Work instructions - The answer must consist of every line from the data that holds the string "ditroff".

Input -
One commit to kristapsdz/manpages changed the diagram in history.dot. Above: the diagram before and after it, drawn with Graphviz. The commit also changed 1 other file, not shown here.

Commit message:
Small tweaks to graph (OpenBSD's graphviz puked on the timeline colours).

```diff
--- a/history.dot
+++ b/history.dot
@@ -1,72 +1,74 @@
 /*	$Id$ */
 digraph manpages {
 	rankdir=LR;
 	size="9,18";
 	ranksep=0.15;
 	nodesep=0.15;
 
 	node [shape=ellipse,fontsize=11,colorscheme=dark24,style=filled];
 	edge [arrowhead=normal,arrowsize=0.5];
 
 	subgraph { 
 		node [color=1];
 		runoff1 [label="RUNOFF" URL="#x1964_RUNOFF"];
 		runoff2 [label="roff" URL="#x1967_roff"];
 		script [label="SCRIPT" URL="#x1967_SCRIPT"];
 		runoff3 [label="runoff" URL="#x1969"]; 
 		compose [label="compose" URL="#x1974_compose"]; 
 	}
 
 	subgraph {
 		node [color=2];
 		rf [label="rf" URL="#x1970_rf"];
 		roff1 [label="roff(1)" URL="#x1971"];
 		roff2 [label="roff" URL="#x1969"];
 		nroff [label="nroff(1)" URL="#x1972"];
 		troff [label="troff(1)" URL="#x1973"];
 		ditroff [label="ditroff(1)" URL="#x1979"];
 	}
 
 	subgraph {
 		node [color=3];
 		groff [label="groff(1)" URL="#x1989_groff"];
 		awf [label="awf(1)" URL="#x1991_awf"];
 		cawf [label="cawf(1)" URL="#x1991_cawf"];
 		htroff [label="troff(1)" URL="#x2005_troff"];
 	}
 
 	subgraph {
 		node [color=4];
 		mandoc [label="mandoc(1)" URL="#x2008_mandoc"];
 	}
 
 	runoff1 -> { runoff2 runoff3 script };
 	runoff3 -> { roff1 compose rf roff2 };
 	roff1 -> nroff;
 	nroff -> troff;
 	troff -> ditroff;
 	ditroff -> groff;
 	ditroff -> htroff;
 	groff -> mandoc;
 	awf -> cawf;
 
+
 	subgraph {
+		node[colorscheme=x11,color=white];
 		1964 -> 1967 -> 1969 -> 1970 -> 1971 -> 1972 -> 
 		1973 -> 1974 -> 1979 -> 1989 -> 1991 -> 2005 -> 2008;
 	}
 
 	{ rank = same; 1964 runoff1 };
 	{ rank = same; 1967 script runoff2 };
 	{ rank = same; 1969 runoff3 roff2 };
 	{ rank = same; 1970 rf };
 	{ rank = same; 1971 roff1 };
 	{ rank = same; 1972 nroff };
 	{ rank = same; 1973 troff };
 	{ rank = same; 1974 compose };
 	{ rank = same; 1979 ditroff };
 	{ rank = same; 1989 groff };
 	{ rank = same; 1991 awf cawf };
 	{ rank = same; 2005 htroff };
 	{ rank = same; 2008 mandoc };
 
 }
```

Task answer -
 		ditroff [label="ditroff(1)" URL="#x1979"];
 	troff -> ditroff;
 	ditroff -> groff;
 	ditroff -> htroff;
 	{ rank = same; 1979 ditroff };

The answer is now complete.